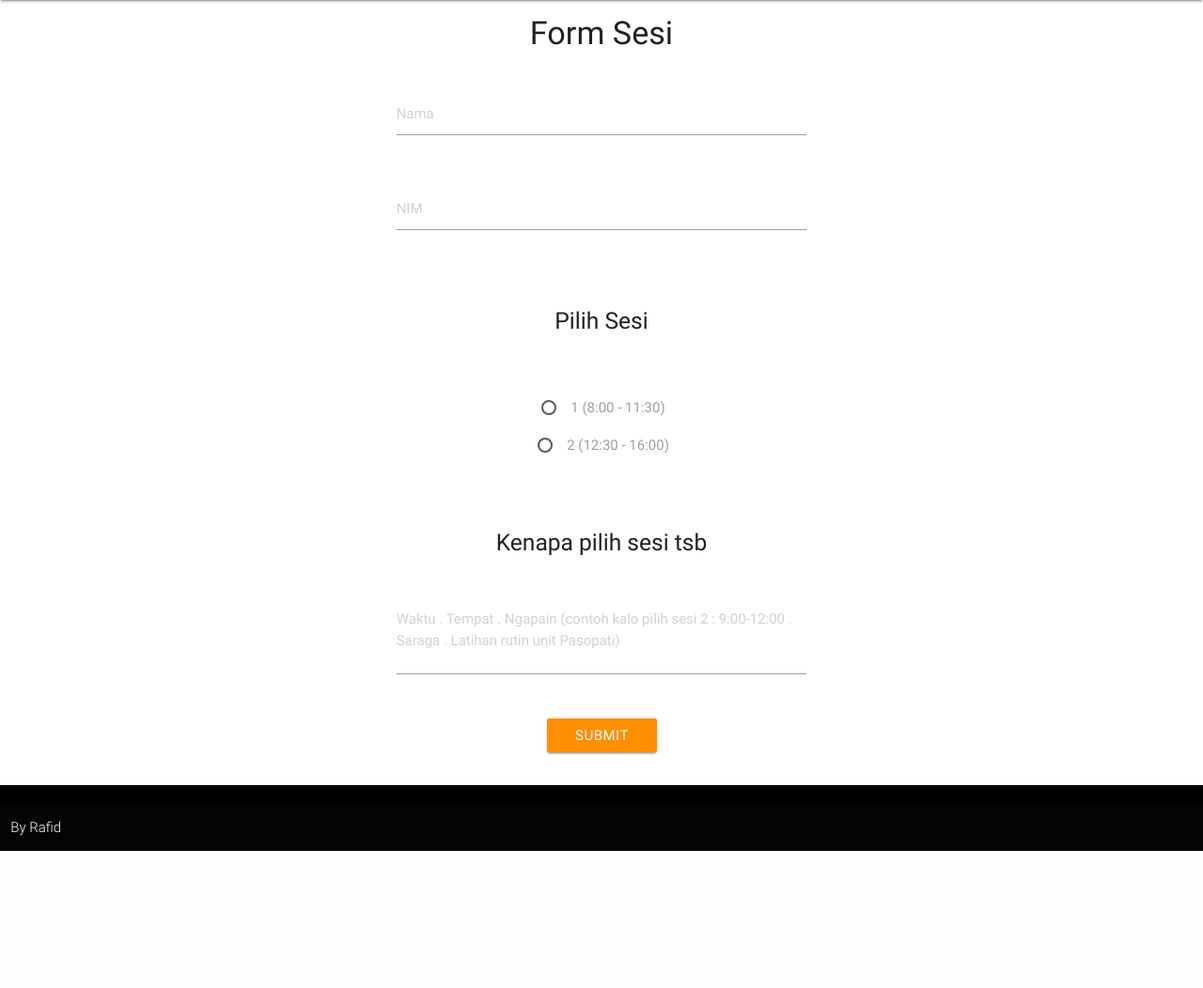
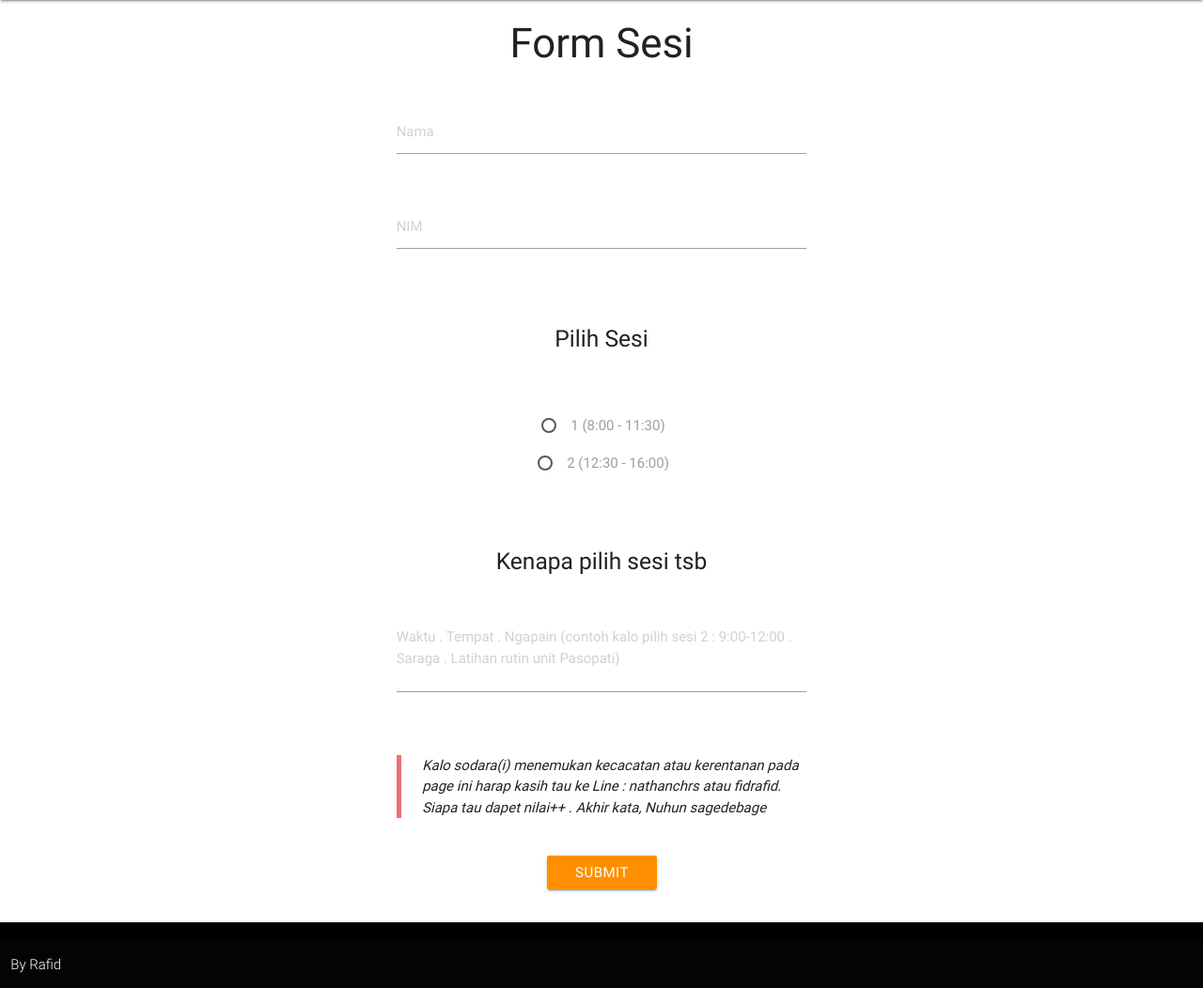
Before and after one commit to rafidamr/training-session, a PHP site: page / in a window 1280 px wide. Shown: the part 64-1116 px from the top of the page at 94% size. Before the commit the page ends 970 px from the top, so only its background shows below. Run offline with PHP 8.4, Linux system fonts and the light colour scheme; some libraries are stand-ins or nearby versions.

Commit message:
Add files via upload

```diff
--- a/index.php
+++ b/index.php
@@ -6,12 +6,10 @@
     <meta name="msapplication-tap-highlight" content="no">
     <meta name="viewport" content="user-scalable=no, initial-scale=1, maximum-scale=1, minimum-scale=1, width=device-width">
 
-<!--
-     No Caching For Development
+    <!-- No Caching For Development -->
     <meta http-equiv="Cache-Control" content="no-cache, no-store, must-revalidate" />
     <meta http-equiv="Pragma" content="no-cache" />
     <meta http-equiv="Expires" content="0" />
--->
 
     <link rel="shortcut icon" type="image/x-icon" href="img/favicon.png">
     <!--Import Google Icon Font-->
@@ -36,6 +34,48 @@
   </head>
 
     <body>
+
+    <div id="php" style="display:none;">
+    <?php
+	   if($_SERVER['REQUEST_METHOD'] = "POST" and isset($_POST['action'])){ //Added an if to keep the page secured
+
+	   $con = new mysqli("localhost", "root", "", "test"); //Connect to server and database
+        //$con = mysqli_connect("localhost", "debian-sys-maint", "whQavSxR95YLYv80", "oprec_arc_itb_ac_id");
+
+        if (!$con) die("Connection failed: " . mysqli_connect_error()); //check connection
+
+        if ($stmt = $con->prepare("INSERT INTO training_session ( nama , nim , sesi , alasan , time , date ) VALUES ( ? , ? , ? , ? , ? , ? )")) { //type validation using prepared statement
+
+            $nama =  $_POST['nama'];
+            $nim =  $_POST['nim'];
+            $sesi =  $_POST['sesi'];
+            $alasan =  $_POST['alasan'];
+            $time = strftime("%X");//time
+            $date = strftime("%B %d, %Y");//date
+
+            $valid = trim($nama) == '' or empty($nim) or $sesi == '' or ($sesi != 1 and $sesi != 2) or $alasan == '' or strlen($nama) == 0 or preg_match('~[0-9]~',$nama) or !is_numeric($nim) or strlen($nim) != 8 or strlen($alasan) == 0;
+
+            // Bind the variables to the parameter as strings.
+            $stmt->bind_param("ssssss", $nama , $nim , $sesi , $alasan , $time , $date);
+
+            if($valid==false){
+                // Execute the statement.
+                $stmt->execute();
+
+                // Close the prepared statement.
+                $stmt->close();
+                $con->close();
+
+                echo "<script type='text/javascript'>Materialize.toast('Succesfully sent', 4000);</script>";
+            }else{
+                echo "<script type='text/javascript'>Materialize.toast('Please follow the format', 4000);</script>";
+            }
+            header('Location : https://oprec.arc.itb.ac.id/training-session/');
+        }
+
+        }
+    ?>
+    </div>
         <header class="page-header">
           <nav>
             <div class="nav-wrapper black">
@@ -53,9 +93,9 @@
 
         <main class="page-main">
             <div class="container">
-	    <div class="light center"><h4>Form Sesi</h4></div>
+	    <div class="light center"><h3 id="section-title">Form Sesi</h4></div>
             <div class="section">
-            <form class="col s12" method="post">
+            <form class="col s12" method="POST" action="">
               <div class="row">
                 <div class="input-field col l6 offset-l3 s10 offset-s1">
                   <input placeholder="Nama" id="name" type="text" class="validate" name="nama" pattern="(?=.*[a-zA-Z]).{0,}[a-zA-Z]{1,}" >
@@ -73,7 +113,7 @@
             <div class="section">
                 <div class="row">
                     <div class="col l6 offset-l3 s12">
-                        <h5>Pilih Sesi</h5></br>
+                        <h5 id="section-title">Pilih Sesi</h5></br>
                     </div>
                 </div>
                   <div class="row">
@@ -93,7 +133,7 @@
             <div class="section">
                 <div class="row">
                     <div class="col l6 offset-l3 s12">
-                        <center><h5>Kenapa pilih sesi tsb</h5></center>
+                        <center><h5 id="section-title">Kenapa pilih sesi tsb</h5></center>
                     </div>
                 </div>
                   <div class="row">
@@ -102,6 +142,12 @@
                       <label for="alasan"></label>
                     </div>
                   </div>
+                <div class="row">
+                    <div class="col l6 offset-l3 s12">
+                        <blockquote><i>Kalo sodara(i) menemukan kecacatan atau kerentanan pada page ini harap kasih tau ke Line : nathanchrs atau fidrafid. Siapa tau dapet nilai++ . Akhir kata, Nuhun sagedebage</i>
+                        </blockquote>
+                    </div>
+                </div>
                   <center>
                     <button class="btn waves-effect waves-light amber darken-3" type="submit" name="action">Submit</button>
                   </center>
@@ -122,44 +168,5 @@
             $('select').material_select();
         });
     </script>
-    <?php
-	   if($_SERVER['REQUEST_METHOD'] = "POST" and isset($_POST['action'])){ //Added an if to keep the page secured
-
-	   $con = new mysqli("localhost", "root", "", "test"); //Connect to server and database
-        //$con = mysqli_connect("localhost", "debian-sys-maint", "whQavSxR95YLYv80", "oprec_arc_itb_ac_id");
-
-        if (!$con) die("Connection failed: " . mysqli_connect_error()); //check connection
-
-        if ($stmt = $con->prepare("INSERT INTO training_session ( nama , nim , sesi , alasan , time , date ) VALUES ( ? , ? , ? , ? , ? , ? )")) { //type validation using prepared statement
-
-            // Bind the variables to the parameter as strings.
-            $stmt->bind_param("ssssss", $nama , $nim , $sesi , $alasan , $time , $date);
-
-            $nama =  $_POST['nama'];
-            $nim =  $_POST['nim'];
-            $sesi =  $_POST['sesi'];
-            $alasan =  $_POST['alasan'];
-            $time = strftime("%X");//time
-            $date = strftime("%B %d, %Y");//date
-
-            $valid = $nama == NULL or $nim == NULL or ($sesi != 1 and $sesi != 2) or $alasan == NULL or strlen($nama) == 0 or preg_match('~[0-9]~',$nama) or !is_numeric($nim) or strlen($nim) != 8 or strlen($alasan) == 0;
-
-            if($valid==false){
-                // Execute the statement.
-                $stmt->execute();
-
-                // Close the prepared statement.
-                $stmt->close();
-                $con->close();
-
-                echo "<script type='text/javascript'>Materialize.toast('Succesfully Sent', 4000);</script>";
-            }else{
-                echo "<script type='text/javascript'>Materialize.toast('Invalid Input', 4000);</script>";
-            }
-
-        }
-
-        }
-    ?>
     </body>
 </html>
```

• ASSIGNMENT: Leave the pictures out and reproduce all of the records exactly.

• TASK SOLUTION:
Before and after one commit to rafidamr/training-session, a PHP site: page / in a window 1280 px wide. Shown: the part 64-1116 px from the top of the page at 94% size. Before the commit the page ends 970 px from the top, so only its background shows below. Run offline with PHP 8.4, Linux system fonts and the light colour scheme; some libraries are stand-ins or nearby versions.

Commit message:
Add files via upload

```diff
--- a/index.php
+++ b/index.php
@@ -6,12 +6,10 @@
     <meta name="msapplication-tap-highlight" content="no">
     <meta name="viewport" content="user-scalable=no, initial-scale=1, maximum-scale=1, minimum-scale=1, width=device-width">
 
-<!--
-     No Caching For Development
+    <!-- No Caching For Development -->
     <meta http-equiv="Cache-Control" content="no-cache, no-store, must-revalidate" />
     <meta http-equiv="Pragma" content="no-cache" />
     <meta http-equiv="Expires" content="0" />
--->
 
     <link rel="shortcut icon" type="image/x-icon" href="img/favicon.png">
     <!--Import Google Icon Font-->
@@ -36,6 +34,48 @@
   </head>
 
     <body>
+
+    <div id="php" style="display:none;">
+    <?php
+	   if($_SERVER['REQUEST_METHOD'] = "POST" and isset($_POST['action'])){ //Added an if to keep the page secured
+
+	   $con = new mysqli("localhost", "root", "", "test"); //Connect to server and database
+        //$con = mysqli_connect("localhost", "debian-sys-maint", "whQavSxR95YLYv80", "oprec_arc_itb_ac_id");
+
+        if (!$con) die("Connection failed: " . mysqli_connect_error()); //check connection
+
+        if ($stmt = $con->prepare("INSERT INTO training_session ( nama , nim , sesi , alasan , time , date ) VALUES ( ? , ? , ? , ? , ? , ? )")) { //type validation using prepared statement
+
+            $nama =  $_POST['nama'];
+            $nim =  $_POST['nim'];
+            $sesi =  $_POST['sesi'];
+            $alasan =  $_POST['alasan'];
+            $time = strftime("%X");//time
+            $date = strftime("%B %d, %Y");//date
+
+            $valid = trim($nama) == '' or empty($nim) or $sesi == '' or ($sesi != 1 and $sesi != 2) or $alasan == '' or strlen($nama) == 0 or preg_match('~[0-9]~',$nama) or !is_numeric($nim) or strlen($nim) != 8 or strlen($alasan) == 0;
+
+            // Bind the variables to the parameter as strings.
+            $stmt->bind_param("ssssss", $nama , $nim , $sesi , $alasan , $time , $date);
+
+            if($valid==false){
+                // Execute the statement.
+                $stmt->execute();
+
+                // Close the prepared statement.
+                $stmt->close();
+                $con->close();
+
+                echo "<script type='text/javascript'>Materialize.toast('Succesfully sent', 4000);</script>";
+            }else{
+                echo "<script type='text/javascript'>Materialize.toast('Please follow the format', 4000);</script>";
+            }
+            header('Location : https://oprec.arc.itb.ac.id/training-session/');
+        }
+
+        }
+    ?>
+    </div>
         <header class="page-header">
           <nav>
             <div class="nav-wrapper black">
@@ -53,9 +93,9 @@
 
         <main class="page-main">
             <div class="container">
-	    <div class="light center"><h4>Form Sesi</h4></div>
+	    <div class="light center"><h3 id="section-title">Form Sesi</h4></div>
             <div class="section">
-            <form class="col s12" method="post">
+            <form class="col s12" method="POST" action="">
               <div class="row">
                 <div class="input-field col l6 offset-l3 s10 offset-s1">
                   <input placeholder="Nama" id="name" type="text" class="validate" name="nama" pattern="(?=.*[a-zA-Z]).{0,}[a-zA-Z]{1,}" >
@@ -73,7 +113,7 @@
             <div class="section">
                 <div class="row">
                     <div class="col l6 offset-l3 s12">
-                        <h5>Pilih Sesi</h5></br>
+                        <h5 id="section-title">Pilih Sesi</h5></br>
                     </div>
                 </div>
                   <div class="row">
@@ -93,7 +133,7 @@
             <div class="section">
                 <div class="row">
                     <div class="col l6 offset-l3 s12">
-                        <center><h5>Kenapa pilih sesi tsb</h5></center>
+                        <center><h5 id="section-title">Kenapa pilih sesi tsb</h5></center>
                     </div>
                 </div>
                   <div class="row">
@@ -102,6 +142,12 @@
                       <label for="alasan"></label>
                     </div>
                   </div>
+                <div class="row">
+                    <div class="col l6 offset-l3 s12">
+                        <blockquote><i>Kalo sodara(i) menemukan kecacatan atau kerentanan pada page ini harap kasih tau ke Line : nathanchrs atau fidrafid. Siapa tau dapet nilai++ . Akhir kata, Nuhun sagedebage</i>
+                        </blockquote>
+                    </div>
+                </div>
                   <center>
                     <button class="btn waves-effect waves-light amber darken-3" type="submit" name="action">Submit</button>
                   </center>
@@ -122,44 +168,5 @@
             $('select').material_select();
         });
     </script>
-    <?php
-	   if($_SERVER['REQUEST_METHOD'] = "POST" and isset($_POST['action'])){ //Added an if to keep the page secured
-
-	   $con = new mysqli("localhost", "root", "", "test"); //Connect to server and database
-        //$con = mysqli_connect("localhost", "debian-sys-maint", "whQavSxR95YLYv80", "oprec_arc_itb_ac_id");
-
-        if (!$con) die("Connection failed: " . mysqli_connect_error()); //check connection
-
-        if ($stmt = $con->prepare("INSERT INTO training_session ( nama , nim , sesi , alasan , time , date ) VALUES ( ? , ? , ? , ? , ? , ? )")) { //type validation using prepared statement
-
-            // Bind the variables to the parameter as strings.
-            $stmt->bind_param("ssssss", $nama , $nim , $sesi , $alasan , $time , $date);
-
-            $nama =  $_POST['nama'];
-            $nim =  $_POST['nim'];
-            $sesi =  $_POST['sesi'];
-            $alasan =  $_POST['alasan'];
-            $time = strftime("%X");//time
-            $date = strftime("%B %d, %Y");//date
-
-            $valid = $nama == NULL or $nim == NULL or ($sesi != 1 and $sesi != 2) or $alasan == NULL or strlen($nama) == 0 or preg_match('~[0-9]~',$nama) or !is_numeric($nim) or strlen($nim) != 8 or strlen($alasan) == 0;
-
-            if($valid==false){
-                // Execute the statement.
-                $stmt->execute();
-
-                // Close the prepared statement.
-                $stmt->close();
-                $con->close();
-
-                echo "<script type='text/javascript'>Materialize.toast('Succesfully Sent', 4000);</script>";
-            }else{
-                echo "<script type='text/javascript'>Materialize.toast('Invalid Input', 4000);</script>";
-            }
-
-        }
-
-        }
-    ?>
     </body>
 </html>
```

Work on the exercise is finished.